(WHAT IS NEEDED): Copy the result of filtering the entries below for lines that include the string "columns".

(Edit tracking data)
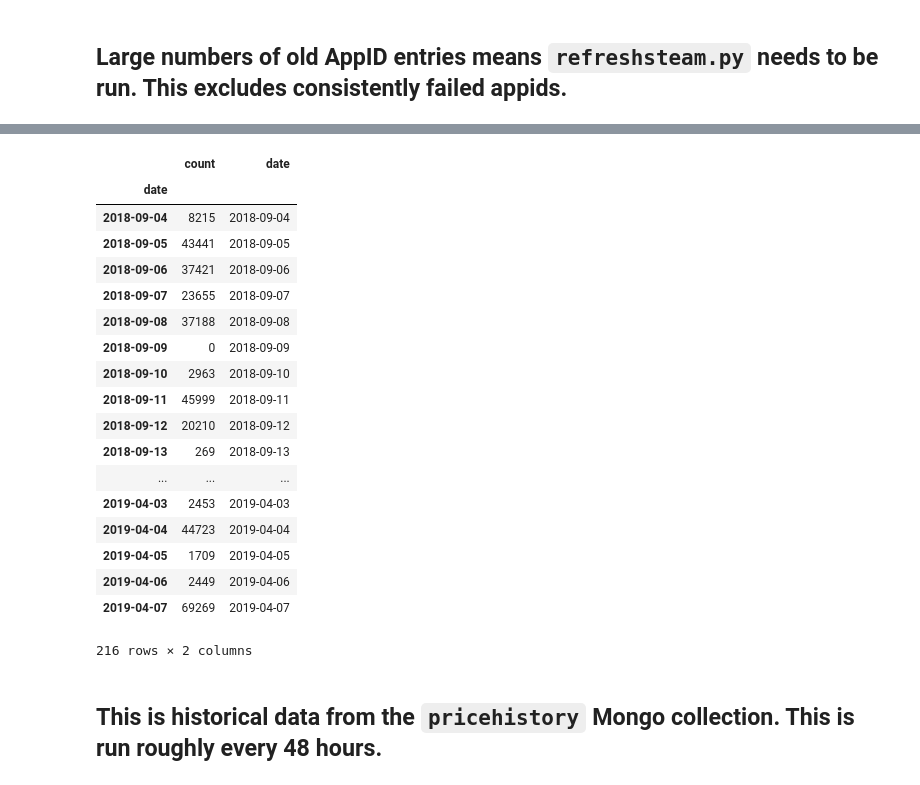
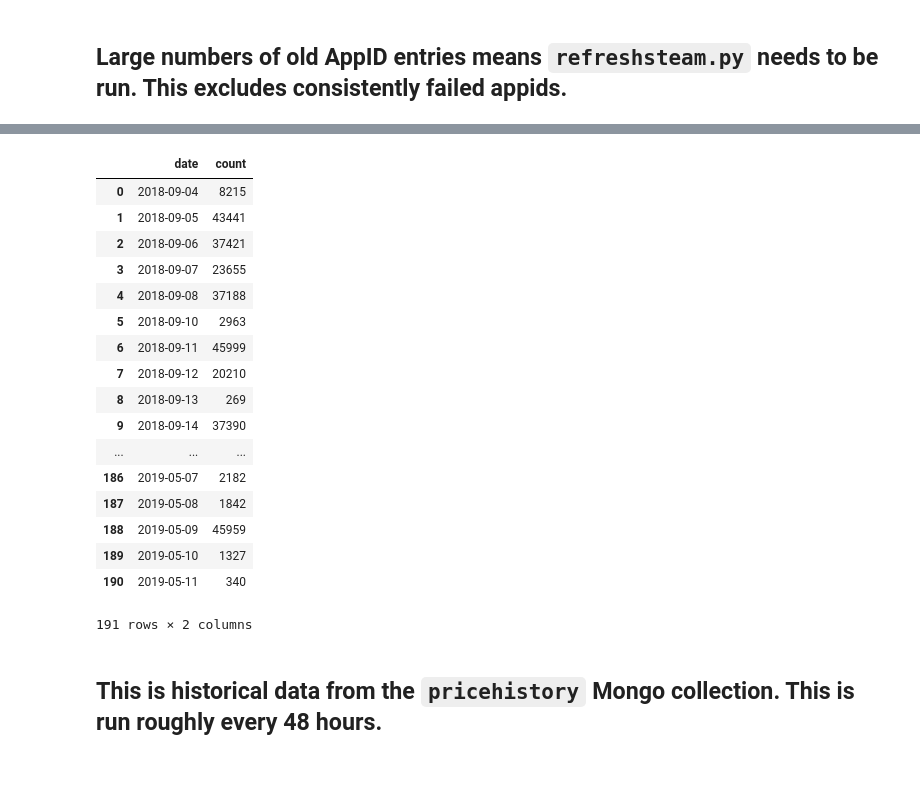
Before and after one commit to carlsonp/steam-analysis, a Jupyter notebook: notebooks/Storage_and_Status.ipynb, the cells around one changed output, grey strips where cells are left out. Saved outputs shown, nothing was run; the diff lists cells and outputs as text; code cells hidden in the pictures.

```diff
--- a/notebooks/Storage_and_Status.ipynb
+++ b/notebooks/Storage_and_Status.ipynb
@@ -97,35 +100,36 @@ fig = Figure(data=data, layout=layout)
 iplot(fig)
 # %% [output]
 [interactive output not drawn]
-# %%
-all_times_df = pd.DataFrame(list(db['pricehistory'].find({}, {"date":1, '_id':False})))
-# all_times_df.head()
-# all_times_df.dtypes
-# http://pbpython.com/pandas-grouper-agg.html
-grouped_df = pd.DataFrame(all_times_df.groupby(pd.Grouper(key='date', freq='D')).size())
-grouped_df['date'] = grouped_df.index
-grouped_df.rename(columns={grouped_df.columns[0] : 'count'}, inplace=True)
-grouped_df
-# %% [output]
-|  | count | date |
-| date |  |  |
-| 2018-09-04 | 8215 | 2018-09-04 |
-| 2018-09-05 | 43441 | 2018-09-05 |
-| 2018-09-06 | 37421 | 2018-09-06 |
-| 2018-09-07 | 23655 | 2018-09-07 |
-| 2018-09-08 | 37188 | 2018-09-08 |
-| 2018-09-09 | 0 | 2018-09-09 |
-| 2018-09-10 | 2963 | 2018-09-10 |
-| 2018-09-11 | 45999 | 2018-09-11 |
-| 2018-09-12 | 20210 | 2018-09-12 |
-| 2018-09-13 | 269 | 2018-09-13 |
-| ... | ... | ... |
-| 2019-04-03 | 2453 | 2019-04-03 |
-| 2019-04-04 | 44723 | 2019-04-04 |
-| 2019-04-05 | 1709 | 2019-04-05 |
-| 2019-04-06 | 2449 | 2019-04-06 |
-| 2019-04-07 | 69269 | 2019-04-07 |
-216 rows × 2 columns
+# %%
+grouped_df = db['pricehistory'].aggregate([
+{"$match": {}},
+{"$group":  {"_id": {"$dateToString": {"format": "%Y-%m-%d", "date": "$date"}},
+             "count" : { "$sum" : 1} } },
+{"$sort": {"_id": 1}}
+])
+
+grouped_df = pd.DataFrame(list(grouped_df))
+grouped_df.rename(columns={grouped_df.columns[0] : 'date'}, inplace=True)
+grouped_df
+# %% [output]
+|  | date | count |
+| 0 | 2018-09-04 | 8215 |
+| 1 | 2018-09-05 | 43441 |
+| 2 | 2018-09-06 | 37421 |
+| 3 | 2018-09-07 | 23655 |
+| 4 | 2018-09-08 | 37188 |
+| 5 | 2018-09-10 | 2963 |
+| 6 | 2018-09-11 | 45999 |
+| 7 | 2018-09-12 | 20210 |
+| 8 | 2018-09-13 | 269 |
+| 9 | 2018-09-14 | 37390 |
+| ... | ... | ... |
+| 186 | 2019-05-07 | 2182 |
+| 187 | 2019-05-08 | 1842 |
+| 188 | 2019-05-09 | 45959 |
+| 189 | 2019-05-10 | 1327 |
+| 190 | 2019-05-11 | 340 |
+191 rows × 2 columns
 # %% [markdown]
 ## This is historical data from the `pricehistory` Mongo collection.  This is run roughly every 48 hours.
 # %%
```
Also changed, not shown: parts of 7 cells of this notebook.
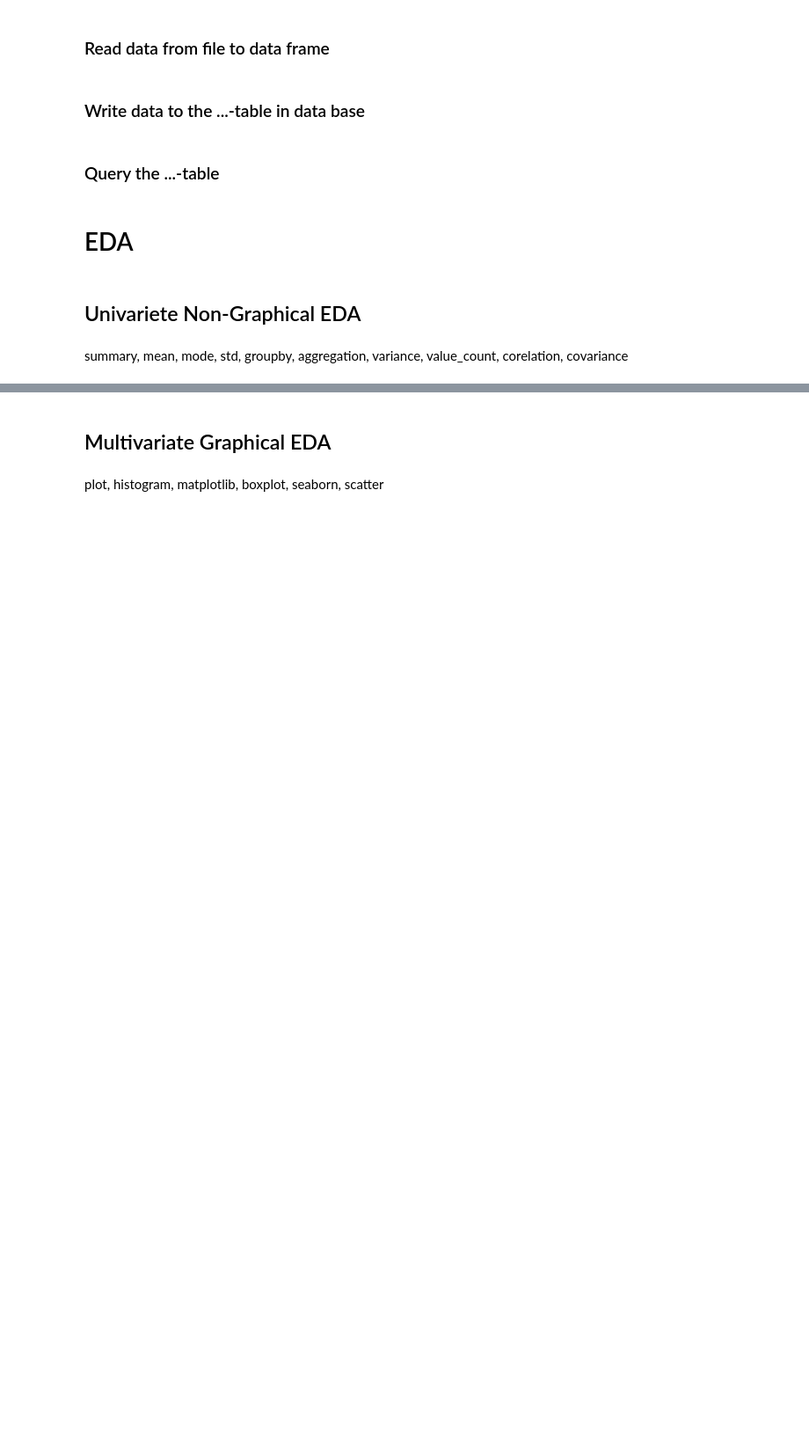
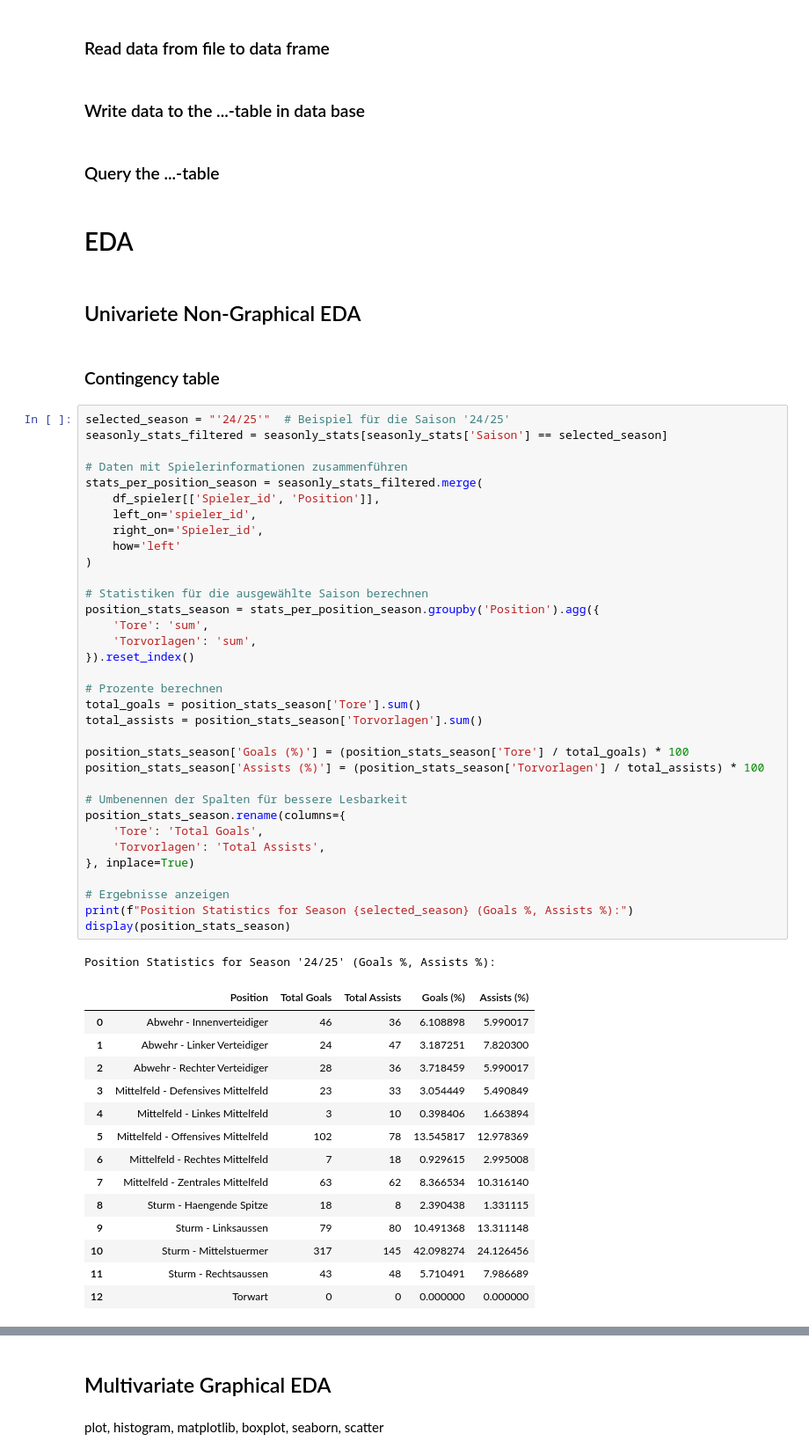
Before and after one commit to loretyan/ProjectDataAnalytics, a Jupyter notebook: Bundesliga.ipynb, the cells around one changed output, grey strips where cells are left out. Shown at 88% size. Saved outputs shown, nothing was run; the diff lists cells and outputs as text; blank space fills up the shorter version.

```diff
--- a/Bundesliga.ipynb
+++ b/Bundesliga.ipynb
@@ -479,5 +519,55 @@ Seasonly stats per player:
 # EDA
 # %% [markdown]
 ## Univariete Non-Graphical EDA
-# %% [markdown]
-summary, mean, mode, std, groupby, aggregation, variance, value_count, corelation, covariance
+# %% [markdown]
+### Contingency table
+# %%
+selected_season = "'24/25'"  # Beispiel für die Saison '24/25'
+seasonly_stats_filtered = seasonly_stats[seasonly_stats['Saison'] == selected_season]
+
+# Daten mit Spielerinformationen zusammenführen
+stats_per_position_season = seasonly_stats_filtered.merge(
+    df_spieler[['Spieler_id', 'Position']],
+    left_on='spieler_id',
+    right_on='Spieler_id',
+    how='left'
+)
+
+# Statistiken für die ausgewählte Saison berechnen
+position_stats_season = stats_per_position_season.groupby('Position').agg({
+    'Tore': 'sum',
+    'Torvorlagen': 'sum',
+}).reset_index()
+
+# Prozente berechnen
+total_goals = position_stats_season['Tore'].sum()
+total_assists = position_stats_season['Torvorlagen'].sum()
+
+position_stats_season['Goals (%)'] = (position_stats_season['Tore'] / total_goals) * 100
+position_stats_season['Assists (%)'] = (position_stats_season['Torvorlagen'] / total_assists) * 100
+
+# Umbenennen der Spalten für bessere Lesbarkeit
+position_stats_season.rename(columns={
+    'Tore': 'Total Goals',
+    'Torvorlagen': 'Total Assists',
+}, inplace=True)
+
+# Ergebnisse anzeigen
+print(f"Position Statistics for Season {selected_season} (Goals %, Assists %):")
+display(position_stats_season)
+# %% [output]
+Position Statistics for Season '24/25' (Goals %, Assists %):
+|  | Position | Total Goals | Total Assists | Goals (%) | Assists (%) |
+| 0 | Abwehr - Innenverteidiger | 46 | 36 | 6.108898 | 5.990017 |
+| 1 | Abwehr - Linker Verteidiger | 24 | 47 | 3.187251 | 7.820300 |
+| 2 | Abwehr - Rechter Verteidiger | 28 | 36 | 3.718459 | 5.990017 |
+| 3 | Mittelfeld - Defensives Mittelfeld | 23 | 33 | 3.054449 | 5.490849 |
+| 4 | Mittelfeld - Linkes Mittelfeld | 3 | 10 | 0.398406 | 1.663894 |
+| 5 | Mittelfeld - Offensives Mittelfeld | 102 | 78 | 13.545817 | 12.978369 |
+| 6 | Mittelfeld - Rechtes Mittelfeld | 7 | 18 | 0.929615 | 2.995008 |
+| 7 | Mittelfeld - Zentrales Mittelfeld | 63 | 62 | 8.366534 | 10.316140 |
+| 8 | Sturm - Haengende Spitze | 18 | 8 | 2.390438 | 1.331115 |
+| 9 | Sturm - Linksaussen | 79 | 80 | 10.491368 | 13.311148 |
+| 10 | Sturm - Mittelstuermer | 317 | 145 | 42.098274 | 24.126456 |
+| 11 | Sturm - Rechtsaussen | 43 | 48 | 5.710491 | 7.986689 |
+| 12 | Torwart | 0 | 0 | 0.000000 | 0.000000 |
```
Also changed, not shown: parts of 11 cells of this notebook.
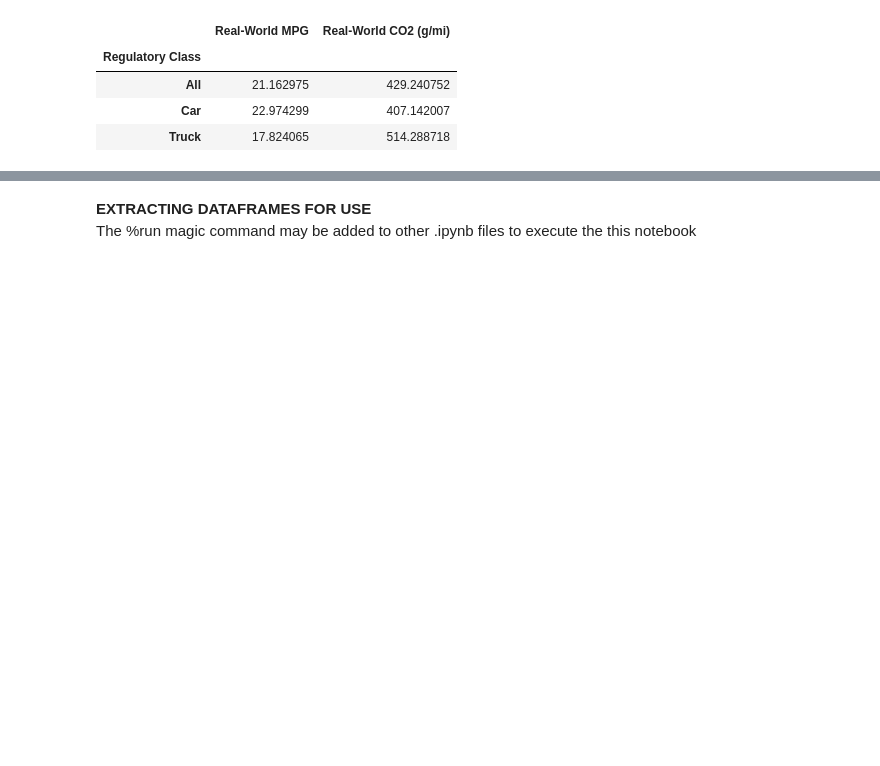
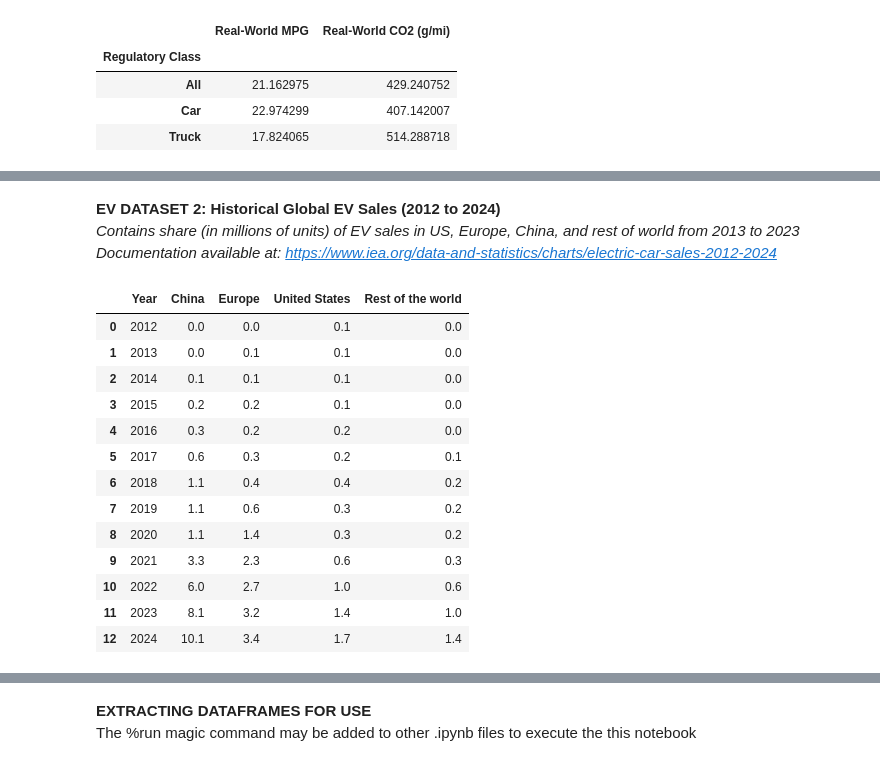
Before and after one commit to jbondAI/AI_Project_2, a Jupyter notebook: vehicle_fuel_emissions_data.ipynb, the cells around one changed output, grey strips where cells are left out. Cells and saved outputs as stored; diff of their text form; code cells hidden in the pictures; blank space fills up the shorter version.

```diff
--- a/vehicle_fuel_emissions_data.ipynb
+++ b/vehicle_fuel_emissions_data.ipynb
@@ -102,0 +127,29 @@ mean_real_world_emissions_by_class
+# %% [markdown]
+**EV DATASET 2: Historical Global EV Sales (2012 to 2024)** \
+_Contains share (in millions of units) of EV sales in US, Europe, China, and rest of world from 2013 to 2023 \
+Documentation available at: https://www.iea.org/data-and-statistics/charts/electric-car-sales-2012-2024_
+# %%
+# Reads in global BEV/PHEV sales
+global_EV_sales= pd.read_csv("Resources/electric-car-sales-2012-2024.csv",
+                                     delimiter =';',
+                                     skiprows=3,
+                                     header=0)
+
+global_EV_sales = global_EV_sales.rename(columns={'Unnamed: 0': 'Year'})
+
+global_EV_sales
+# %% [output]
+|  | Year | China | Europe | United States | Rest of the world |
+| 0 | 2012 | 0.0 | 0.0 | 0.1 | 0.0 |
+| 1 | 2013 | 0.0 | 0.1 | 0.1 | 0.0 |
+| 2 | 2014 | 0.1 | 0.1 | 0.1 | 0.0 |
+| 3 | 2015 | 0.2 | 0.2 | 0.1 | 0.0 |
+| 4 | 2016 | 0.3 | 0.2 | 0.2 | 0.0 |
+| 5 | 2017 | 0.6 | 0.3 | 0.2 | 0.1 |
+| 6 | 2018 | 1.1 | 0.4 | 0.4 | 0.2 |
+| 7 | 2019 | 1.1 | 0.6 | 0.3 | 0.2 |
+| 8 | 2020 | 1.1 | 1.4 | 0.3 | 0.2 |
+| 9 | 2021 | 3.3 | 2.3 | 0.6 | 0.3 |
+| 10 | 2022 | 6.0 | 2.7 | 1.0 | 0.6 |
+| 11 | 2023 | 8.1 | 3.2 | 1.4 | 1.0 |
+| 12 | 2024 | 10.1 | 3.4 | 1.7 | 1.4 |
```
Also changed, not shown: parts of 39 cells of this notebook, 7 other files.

(SOLUTION TO THIS EXERCISE):
-grouped_df.rename(columns={grouped_df.columns[0] : 'count'}, inplace=True)
-216 rows × 2 columns
+grouped_df.rename(columns={grouped_df.columns[0] : 'date'}, inplace=True)
+191 rows × 2 columns
+position_stats_season.rename(columns={
+global_EV_sales = global_EV_sales.rename(columns={'Unnamed: 0': 'Year'})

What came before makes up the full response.